Rural services integration programs have found that having a common set of performance measures can help to keep the project team working towards the same goals. Baseline and interval measures can be used to monitor the effectiveness of program activities and document changes in the target population. The measures used to evaluate services integration programs vary depending on the services integration model and the goal of the evaluation. For example:
Process Measures: Focus on measuring how services are provided.
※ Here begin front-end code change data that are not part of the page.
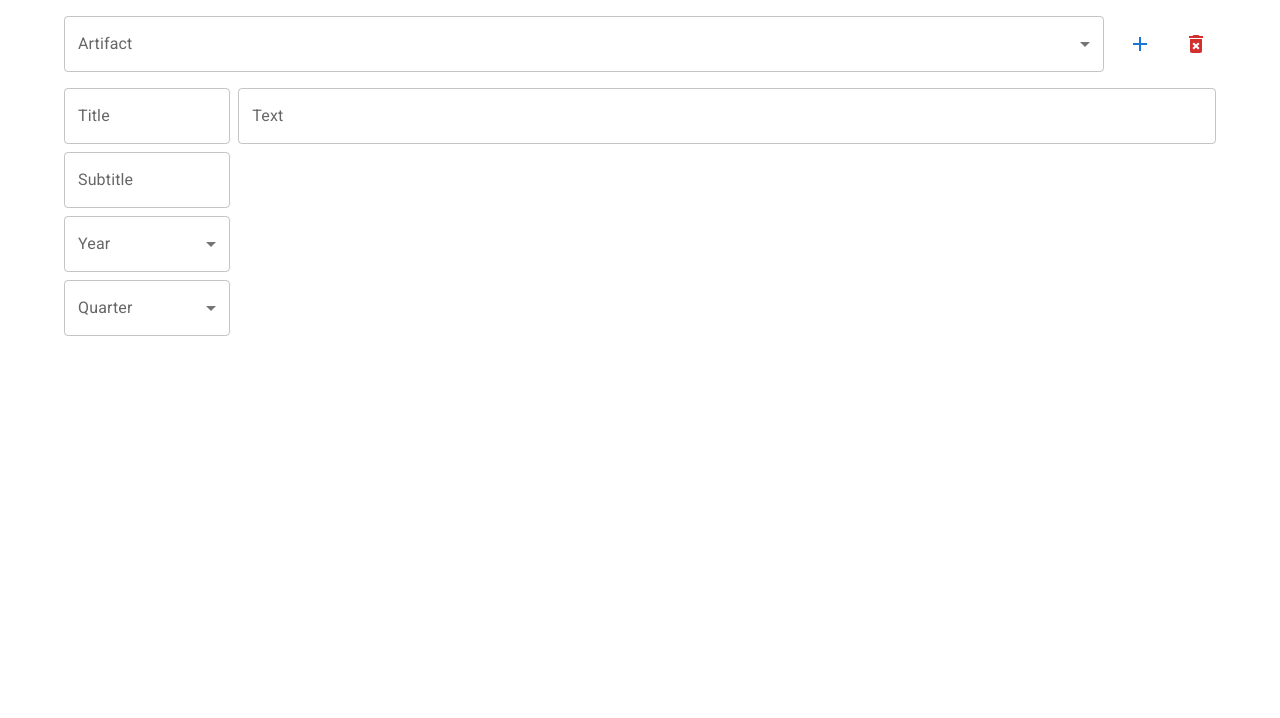
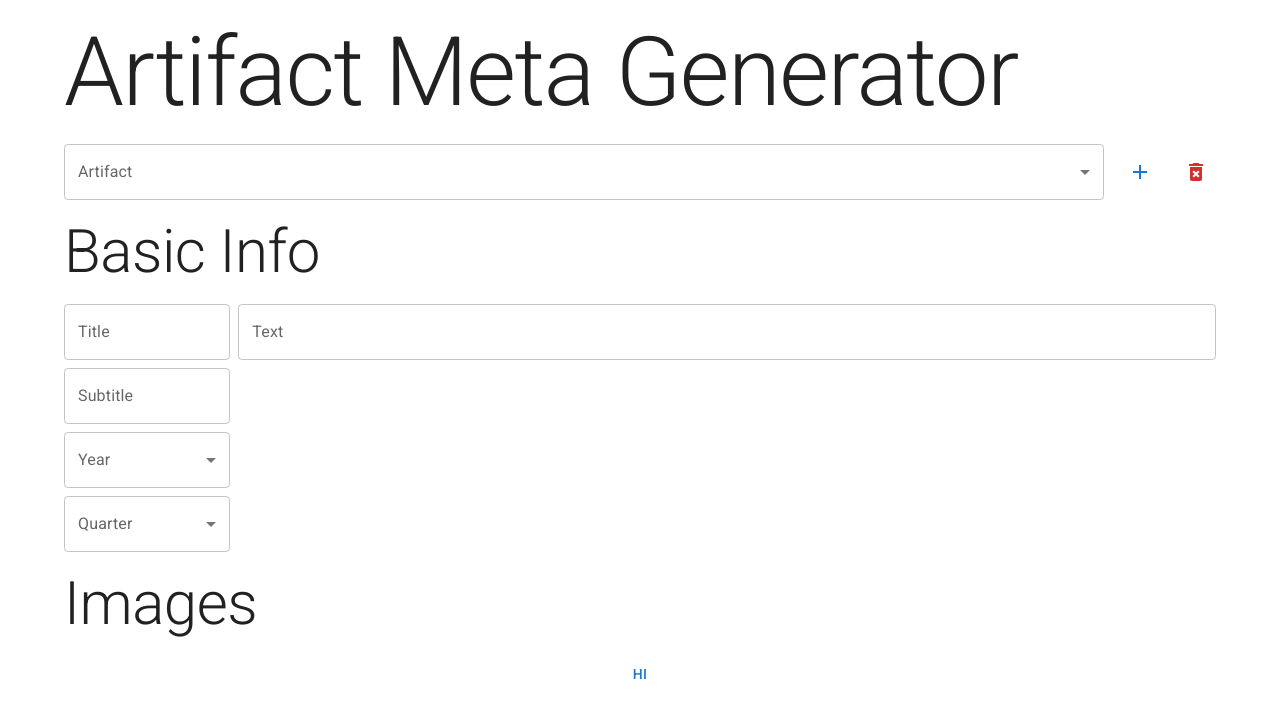
Before and after one commit to kjy5/artifact-meta-manager, a React (Vite) app: page / in a window 1280 px wide. Shown: the top 718 px of the page. Built offline with nearby package versions, Linux system fonts and the light colour scheme.

Commit message:
Use typography

```diff
--- a/src/App.tsx
+++ b/src/App.tsx
@@ -1,14 +1,18 @@
-import { Box, Container, Stack } from '@mui/material';
+import { Box, Container, Stack, Typography } from '@mui/material';
 import ArtifactPicker from './components/ArtifactPicker.tsx';
 import BasicInfo from './components/BasicInfo.tsx';
+import Images from './components/Images.tsx';
 
 function App() {
   return (
     <Box sx={{ m: 2 }}>
       <Container>
         <Stack spacing={2}>
+          <Typography variant={'h1'}>Artifact Meta Generator</Typography>
+
           <ArtifactPicker />
           <BasicInfo />
+          <Images />
         </Stack>
       </Container>
     </Box>
--- a/src/components/BasicInfo.tsx
+++ b/src/components/BasicInfo.tsx
@@ -1,7 +1,10 @@
-import { MenuItem, Stack, TextField } from '@mui/material';
+import { MenuItem, Stack, TextField, Typography } from '@mui/material';
 
 function BasicInfo() {
   return (
+    <>
+      <Typography variant={'h2'}>Basic Info</Typography>
+
       <Stack direction={{ xs: 'column', sm: 'row' }} spacing={1}>
         <Stack spacing={1}>
           <TextField label={'Title'} multiline />
@@ -19,6 +22,7 @@ function BasicInfo() {
 
         <TextField label={'Text'} multiline fullWidth />
       </Stack>
+    </>
   );
 }
 
--- /dev/null
+++ b/src/components/Images.tsx
@@ -0,0 +1,12 @@
+import { Button, Typography } from '@mui/material';
+
+function Images() {
+  return (
+    <>
+      <Typography variant={'h2'}>Images</Typography>
+      <Button>Hi</Button>
+    </>
+  );
+}
+
+export default Images;
```
Lines whose indentation alone changed are shown as unchanged.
Examples include:
- Number of staff trained
- Number of educational sessions held
- Number of partnerships the program has formed with other stakeholder organizations
- Number of meetings held with partners to assess progress and make changes
- Number of staff trained in program practices
- Number of patients enrolled in and/or served by the program
- Number of referrals to other services.
Outcome Measures: Focus on measuring the results or overall achievements of the program.
- Change in availability of health and social services in the community, for example locations of a mobile clinic, or fitness programs in schools.
- Change in health outcomes over time, for example alcohol intake, infant birthweight, or A1C level.
- Change in awareness of health topics, for example obesity, heart disease, or prenatal healthcare.
- Change in policies and legislation related to health, for example school policy change in regards to nutrition, physical education, and WSCC health programs.
- Return on investment (ROI) in program examining social and medical cost savings.
For additional information, see Evaluation Measures in the Rural Community Health Toolkit.
Resources to Learn More
Evaluating Integrated Health Care: a Model for
Describes a model of evaluation to measure the degree to which healthcare systems are functionally integrated.
Author(s): Ahgren, B. & Axelsson, R.
Citation: International Journal of Integrated Care
Development & Evaluation
Contains links to toolkits about evaluation planning and data collection for program review, as well as resources to help implement plans.
Organization(s): University of Wisconsin-Extension
Program Evaluation and
This book chapter provides an introduction to important concepts and characteristics of program evaluation and describes the importance of performance measurement in future decision making.
Author(s): McDavid, J., Huse, I., & Hawthorn, L.
Organization(s): University of Victoria, Canada